David Stifter wrote:

>>> Do-gní in liaig a leges & osclaicid na crêchta & do-bertar baicc 
>>> taris et dergthair coltur iar sain i tenid et do-be[i]r in liaig 
>>> ammus de for broind ind f*ir. Co tânic in días êorna & in duirb mét 
>>> lochad & in gaî & cech a mbaí and archena.
>> DIL is a bit vague on what a "bacc" is.  
> It's a "hook", to keep the wound together, like stitching together a 
> wound in modern medicine.

'Hook' makes good sense; the word is used of various 'angled 
instruments' including hooks (Kelly, Early Irish Farming, glossary). Do 
you have a refernce for 'bacc' as 'hook' in a medical context?
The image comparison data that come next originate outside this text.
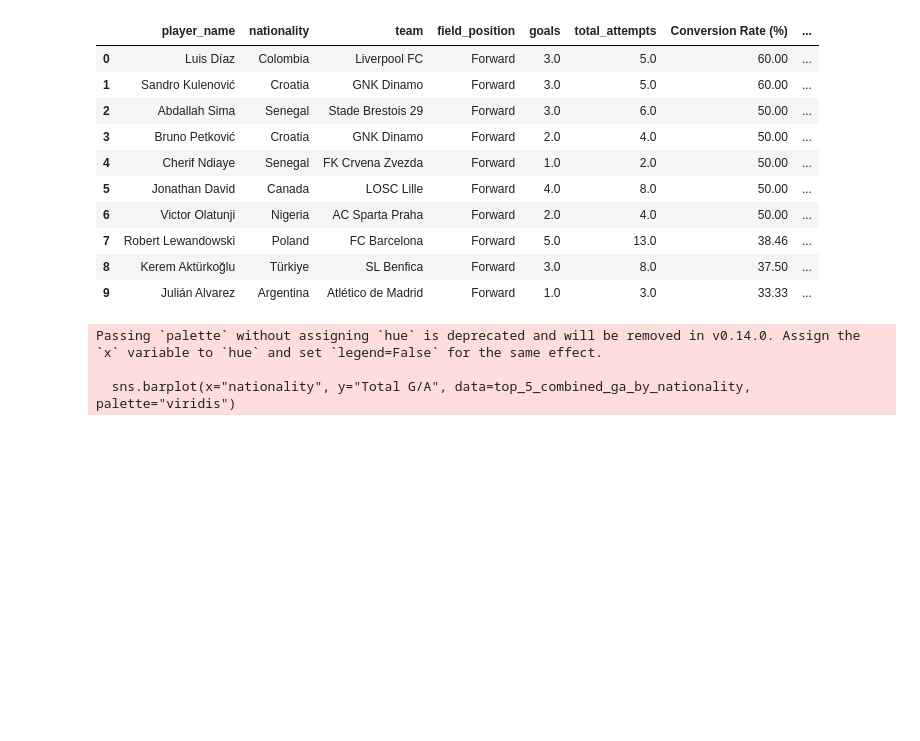
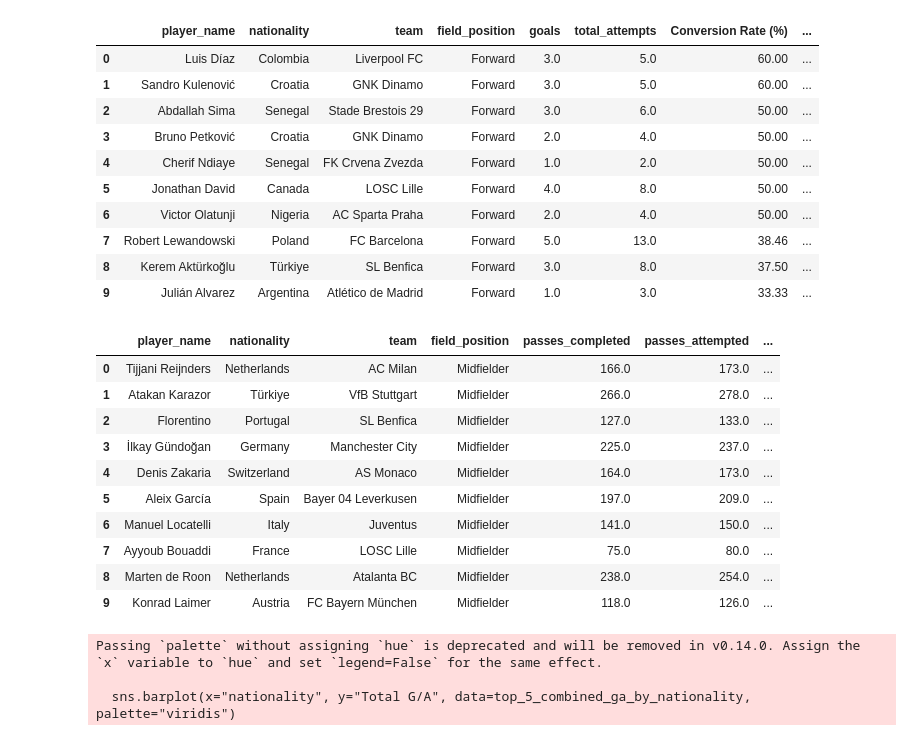
Before and after one commit to AJD1888/ucl-2025-national-performance-analysis, a Jupyter notebook: ucl-2025-national-performace-analysis.ipynb, the cells around one changed output. Drawn from its saved outputs; the diff is of its cells as text; code cells hidden in the pictures; blank space fills up the shorter version.

```diff
--- a/ucl-2025-national-performace-analysis.ipynb
+++ b/ucl-2025-national-performace-analysis.ipynb
@@ -421,6 +426,39 @@ top_10_conversion_rate
 | 7 | Robert Lewandowski | Poland | FC Barcelona | Forward | 5.0 | 13.0 | 38.46 | ... |
 | 8 | Kerem Aktürkoğlu | Türkiye | SL Benfica | Forward | 3.0 | 8.0 | 37.50 | ... |
 | 9 | Julián Alvarez | Argentina | Atlético de Madrid | Forward | 1.0 | 3.0 | 33.33 | ... |
+# %%
+# Query 10 - get the top players with the highesp pass completion rate in the competition
+query10 = """
+SELECT player_name, nationality, team, field_position, passes_completed, passes_attempted, ROUND((SUM(passes_completed) / SUM(passes_attempted)) * 100, 2) AS "Pass Completion Rate (%)",
+CASE
+    WHEN nationality IN ('Spain', 'Italy', 'Germany', 'France', 'England') THEN 'Top 5 European Country'
+    ELSE 'Other Country'
+END AS Country_tier
+FROM players
+LEFT JOIN distribution_stats ON players.id_player = distribution_stats.id_player
+LEFT JOIN key_stats ON players.id_player = key_stats.id_player
+INNER JOIN teams ON players.team_id = teams.team_id
+WHERE passes_attempted > 0 AND passes_completed > 0 AND minutes_played > 180 AND field_position = 'Midfielder'
+GROUP BY player_name, nationality, team, field_position
+ORDER BY "Pass Completion Rate (%)" DESC
+LIMIT 10;
+"""
+
+top_10_pass_completion_rate = pd.read_sql_query(query10, conn)
+
+top_10_pass_completion_rate
+# %% [output]
+|  | player_name | nationality | team | field_position | passes_completed | passes_attempted | ... |
+| 0 | Tijjani Reijnders | Netherlands | AC Milan | Midfielder | 166.0 | 173.0 | ... |
+| 1 | Atakan Karazor | Türkiye | VfB Stuttgart | Midfielder | 266.0 | 278.0 | ... |
+| 2 | Florentino | Portugal | SL Benfica | Midfielder | 127.0 | 133.0 | ... |
+| 3 | İlkay Gündoğan | Germany | Manchester City | Midfielder | 225.0 | 237.0 | ... |
+| 4 | Denis Zakaria | Switzerland | AS Monaco | Midfielder | 164.0 | 173.0 | ... |
+| 5 | Aleix García | Spain | Bayer 04 Leverkusen | Midfielder | 197.0 | 209.0 | ... |
+| 6 | Manuel Locatelli | Italy | Juventus | Midfielder | 141.0 | 150.0 | ... |
+| 7 | Ayyoub Bouaddi | France | LOSC Lille | Midfielder | 75.0 | 80.0 | ... |
+| 8 | Marten de Roon | Netherlands | Atalanta BC | Midfielder | 238.0 | 254.0 | ... |
+| 9 | Konrad Laimer | Austria | FC Bayern München | Midfielder | 118.0 | 126.0 | ... |
 # %%
 top_5_combined_ga_by_nationality = combined_ga_by_nationality.head(5)
 
```
Also changed, not shown: parts of 3 cells of this notebook, 14 other files.
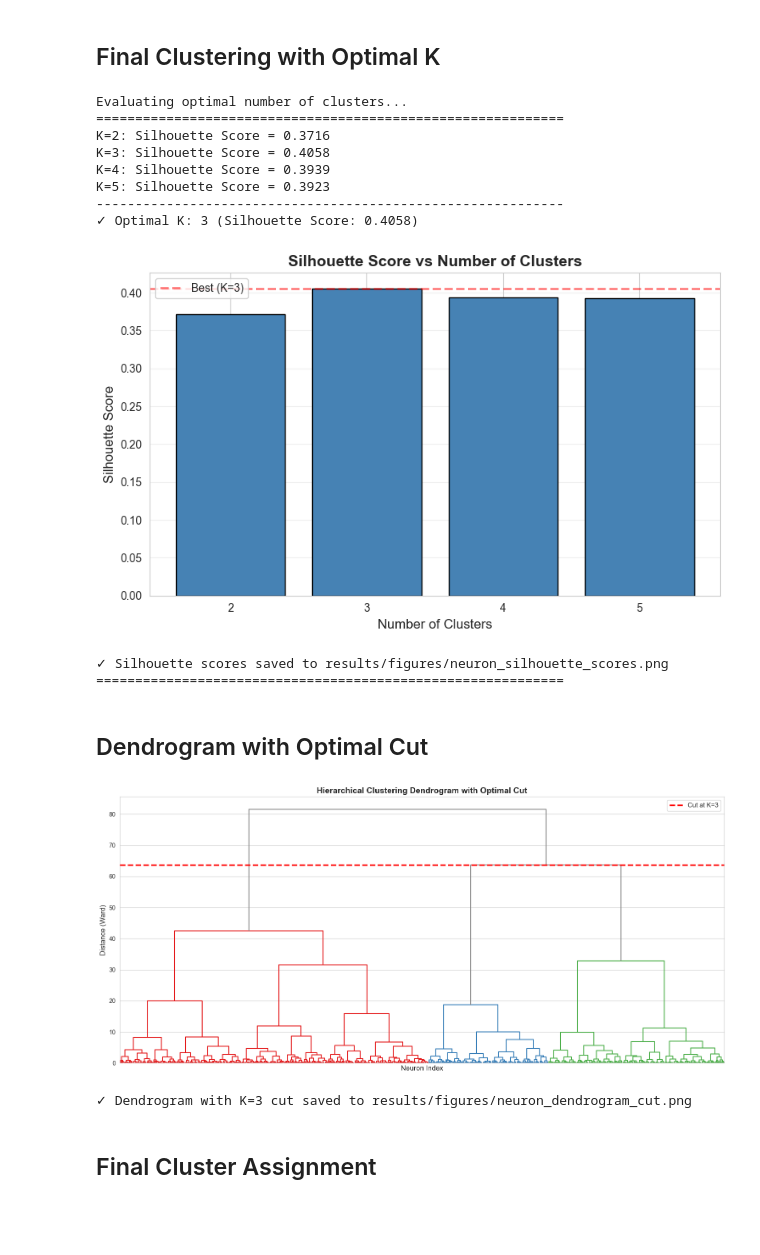
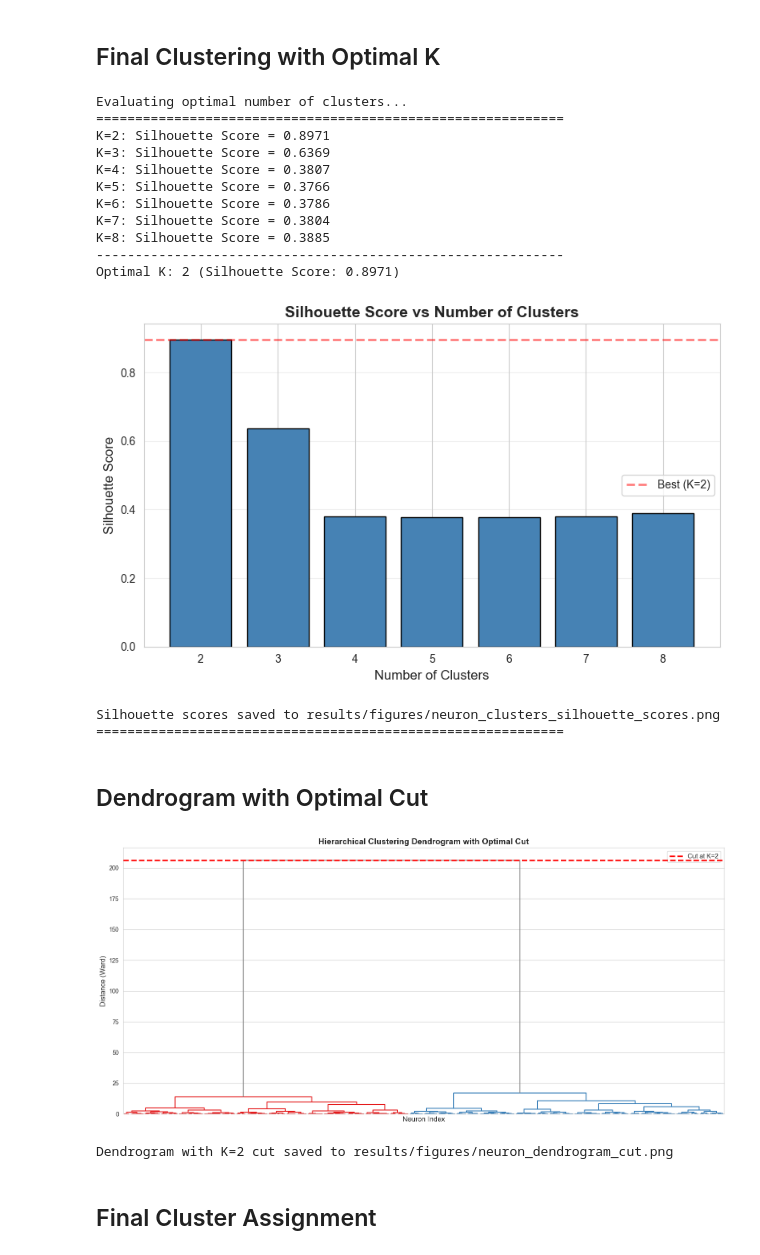
Before and after one commit to Gradient-PG/Human-vs-AI-text-Text-Classification-Analysis-, a Jupyter notebook: notebooks/neuron_clustering.ipynb, the cells around one changed output. Saved outputs shown, nothing was run; the diff lists cells and outputs as text; code cells hidden in the pictures; blank space fills up the shorter version.

```diff
--- a/notebooks/neuron_clustering.ipynb
+++ b/notebooks/neuron_clustering.ipynb
@@ -207,7 +207,7 @@ Performing hierarchical clustering with Ward linkage...
 print("Evaluating optimal number of clusters...")
 print("=" * 60)
 
-k_range = range(2, 6)
+k_range = range(2, 9)
 silhouette_scores = {}
 
 for k in k_range:
@@ -219,42 +219,45 @@ for k in k_range:
     silhouette_scores[k] = score
 
     print(f"K={k}: Silhouette Score = {score:.4f}")
 
 # Find optimal K
 optimal_k = max(silhouette_scores, key=silhouette_scores.get)
 best_silhouette = silhouette_scores[optimal_k]
 
 print("-" * 60)
 print(f"Optimal K: {optimal_k} (Silhouette Score: {best_silhouette:.4f})")
 
 # Visualize silhouette scores
 plt.figure(figsize=(8, 5))
 plt.bar(k_range, [silhouette_scores[k] for k in k_range], color='steelblue', edgecolor='black')
 plt.axhline(best_silhouette, color='red', linestyle='--', linewidth=2, alpha=0.5,
             label=f'Best (K={optimal_k})')
 plt.xlabel('Number of Clusters', fontsize=12)
 plt.ylabel('Silhouette Score', fontsize=12)
 plt.title('Silhouette Score vs Number of Clusters', fontsize=14, fontweight='bold')
 plt.xticks(k_range)
 plt.legend()
 plt.grid(True, alpha=0.3, axis='y')
 plt.tight_layout()
-plt.savefig('../results/figures/neuron_silhouette_scores.png', dpi=300, bbox_inches='tight')
+plt.savefig('../results/figures/neuron_clusters_silhouette_scores.png', dpi=300, bbox_inches='tight')
 plt.show()
 
-print("\nSilhouette scores saved to results/figures/neuron_silhouette_scores.png")
+print("\nSilhouette scores saved to results/figures/neuron_clusters_silhouette_scores.png")
 print("=" * 60)
 # %% [output]
 Evaluating optimal number of clusters...
 ============================================================
-K=2: Silhouette Score = 0.3716
-K=3: Silhouette Score = 0.4058
-K=4: Silhouette Score = 0.3939
-K=5: Silhouette Score = 0.3923
+K=2: Silhouette Score = 0.8971
+K=3: Silhouette Score = 0.6369
+K=4: Silhouette Score = 0.3807
+K=5: Silhouette Score = 0.3766
+K=6: Silhouette Score = 0.3786
+K=7: Silhouette Score = 0.3804
+K=8: Silhouette Score = 0.3885
 ------------------------------------------------------------
-✓ Optimal K: 3 (Silhouette Score: 0.4058)
+Optimal K: 2 (Silhouette Score: 0.8971)
-[figure, old version]
+[figure, new version]
-✓ Silhouette scores saved to results/figures/neuron_silhouette_scores.png
+Silhouette scores saved to results/figures/neuron_clusters_silhouette_scores.png
 ============================================================
 # %% [markdown]
 ## Dendrogram with Optimal Cut
@@ -294,8 +297,8 @@ plt.show()
 
 print(f"Dendrogram with K={optimal_k} cut saved to results/figures/neuron_dendrogram_cut.png")
 # %% [output]
-[figure, old version]
+[figure, new version]
-✓ Dendrogram with K=3 cut saved to results/figures/neuron_dendrogram_cut.png
+Dendrogram with K=2 cut saved to results/figures/neuron_dendrogram_cut.png
 # %% [markdown]
 ## Final Cluster Assignment
 # %%
```
Also changed, not shown: parts of 12 cells of this notebook, 30 other files.
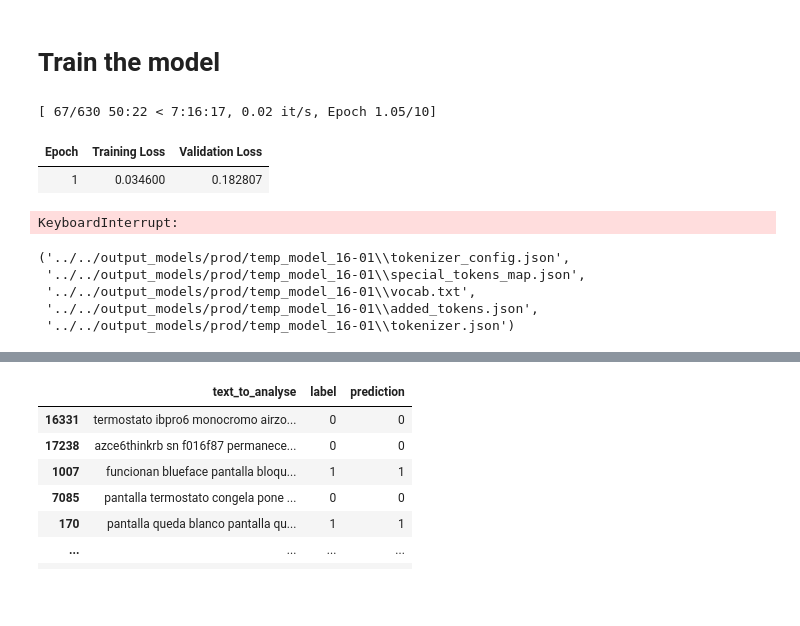
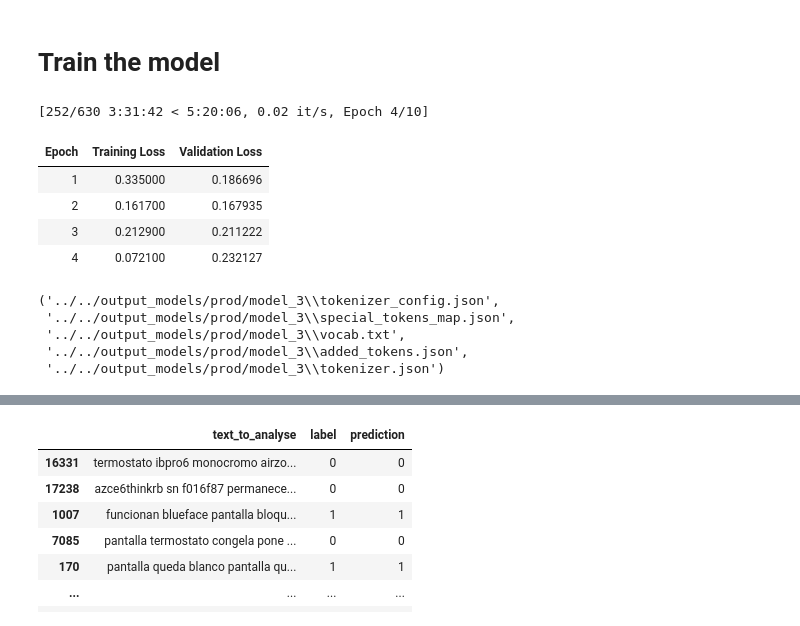
Before and after one commit to voliveira-airzonecontrol/myzone, a Jupyter notebook: src/notebooks/training.ipynb, the cells around one changed output, grey strips where cells are left out. Cells and saved outputs as stored; diff of their text form; code cells hidden in the pictures; blank space fills up the shorter version.

```diff
--- a/src/notebooks/training.ipynb
+++ b/src/notebooks/training.ipynb
@@ -137,46 +137,48 @@ clf = TransformerClassifier(
 # %%
 """# Train the model
 _ = clf.fit(
     X=X_train,
     y=y_train,
     eval_X=X_val,
     eval_y=y_val,
     learning_rate=2e-5,
     num_train_epochs=50,
     per_device_train_batch_size=16,
     per_device_eval_batch_size=16,
     early_stopping_patience=10,
     # freeze_layers_prefix=["bert.embeddings", "bert.encoder"],
     # freeze_layers_prefix=["bert.embeddings"] + [f"bert.encoder.layer.{i}" for i in range(1, 9)],
 )"""
 
-_ = clf.fit(
+clf = clf.fit(
     X=X_train,
     y=y_train,
     eval_X=X_val,
     eval_y=y_val,
-    learning_rate=2e-6,
+    learning_rate=2e-5,
     num_train_epochs=10,
     per_device_train_batch_size=16,
     per_device_eval_batch_size=16,
     early_stopping_patience=2,
     # freeze_layers_prefix=["bert.embeddings", "bert.encoder"],
-    freeze_layers_prefix=["bert.embeddings"] + [f"bert.encoder.layer.{i}" for i in range(1, 9)],
+    # freeze_layers_prefix=["bert.embeddings"] + [f"bert.encoder.layer.{i}" for i in range(1, 9)],
 )
 # %% [output]
-[ 67/630 50:22 < 7:16:17, 0.02 it/s, Epoch 1.05/10]
+[252/630 3:31:42 < 5:20:06, 0.02 it/s, Epoch 4/10]
 | Epoch | Training Loss | Validation Loss |
-| 1 | 0.034600 | 0.182807 |
+| 1 | 0.335000 | 0.186696 |
+| 2 | 0.161700 | 0.167935 |
+| 3 | 0.212900 | 0.211222 |
+| 4 | 0.072100 | 0.232127 |
-KeyboardInterrupt:
 # %%
-clf.model.save_pretrained("../../output_models/prod/temp_model_16-01")
-clf.tokenizer.save_pretrained("../../output_models/prod/temp_model_16-01")
+clf.model.save_pretrained("../../output_models/prod/model_3")
+clf.tokenizer.save_pretrained("../../output_models/prod/model_3")
 # %% [output]
-('../../output_models/prod/temp_model_16-01\\tokenizer_config.json',
- '../../output_models/prod/temp_model_16-01\\special_tokens_map.json',
- '../../output_models/prod/temp_model_16-01\\vocab.txt',
- '../../output_models/prod/temp_model_16-01\\added_tokens.json',
- '../../output_models/prod/temp_model_16-01\\tokenizer.json')
+('../../output_models/prod/model_3\\tokenizer_config.json',
+ '../../output_models/prod/model_3\\special_tokens_map.json',
+ '../../output_models/prod/model_3\\vocab.txt',
+ '../../output_models/prod/model_3\\added_tokens.json',
+ '../../output_models/prod/model_3\\tokenizer.json')
 # %%
 clf = TransformerClassifier(
     model_name=None,
```
Also changed, not shown: parts of 4 cells of this notebook, 4 other files.
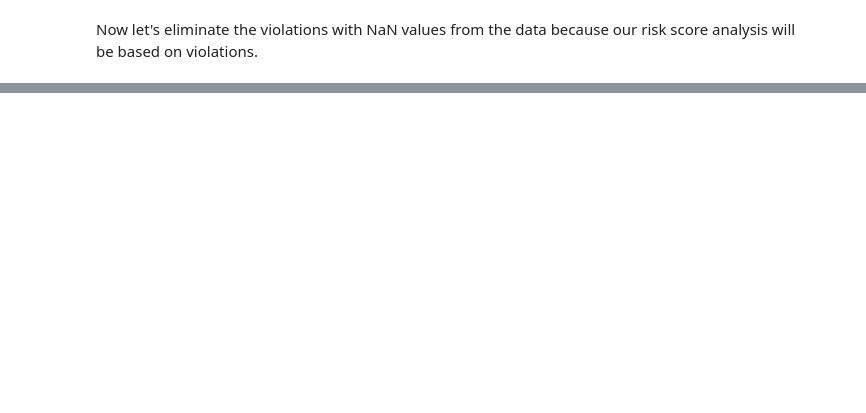
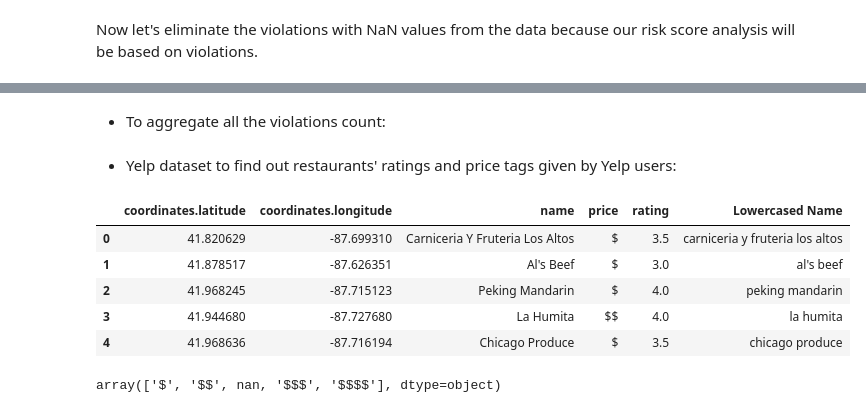
Before and after one commit to aaag97/ada-2019-project-databusters, a Jupyter notebook: Risk_score.ipynb, the cells around one changed output, grey strips where cells are left out. Cells and saved outputs as stored; diff of their text form; code cells hidden in the pictures; blank space fills up the shorter version.

```diff
--- a/Risk_score.ipynb
+++ b/Risk_score.ipynb
@@ -145,0 +120,4 @@ group_by_
+# %%
+# Load yelp and fast food restaurants dataset and combine with CFI dataset
+yelp_dataset = pd.read_pickle('business_details.pickle')
+fast_foods = pd.read_csv('datasets/FastFoodRestaurants.csv')
@@ -145,0 +290,2 @@ group_by_
+# %% [markdown]
+- To aggregate all the violations count:
@@ -145,0 +321,21 @@ group_by_
+# %% [markdown]
+- Yelp dataset to find out restaurants' ratings and price tags given by Yelp users:
+# %%
+# Keep only the fetaures that we need
+yelp_dataset = yelp_dataset[['coordinates.latitude', 'coordinates.longitude', 'name', 'price', 'rating']]
+yelp_dataset['Lowercased Name'] = yelp_dataset['name'].str.lower()
+yelp_dataset = yelp_dataset.drop_duplicates()
+yelp_dataset.head()
+# %% [output]
+|  | coordinates.latitude | coordinates.longitude | name | price | rating | Lowercased Name |
+| 0 | 41.820629 | -87.699310 | Carniceria Y Fruteria Los Altos | $ | 3.5 | carniceria y fruteria los altos |
+| 1 | 41.878517 | -87.626351 | Al's Beef | $ | 3.0 | al's beef |
+| 2 | 41.968245 | -87.715123 | Peking Mandarin | $ | 4.0 | peking mandarin |
+| 3 | 41.944680 | -87.727680 | La Humita | $$ | 4.0 | la humita |
+| 4 | 41.968636 | -87.716194 | Chicago Produce | $ | 3.5 | chicago produce |
+# %%
+# Examine distinct price levels in the yelp dataset price column and map them to a numerical grade to make it easier
+# further analysis on that feature
+yelp_dataset['price'].unique()
+# %% [output]
+array(['$', '$$', nan, '$$$', '$$$$'], dtype=object)
```
Also changed, not shown: parts of 45 cells of this notebook, 4 other files.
I don't 
think a hook would be used to keep a wound closed, least of all in the 
present case. More likely, I think, it is being used here to hold the 
wound open.

My assumption is that Fingin opens the wounds to make it easier for the 
foreign bodies to be ejected. Then he applies the 'bacc'. So the 
function of the 'bacc' would be to hold the wounds open (like the 
retractors used in modern surgery). Note that meaning (c) in DIL is 
'hindrance', i.e. something that 'holds back'. Finally, Fingin scares 
the heck out of Tadg with the coulter, so that he ejects the objects in 
his wounds (in much the way that Conchobar mac Nessa ejected the 
calcified brain-ball from his skull, upon hearing of the crucifixion of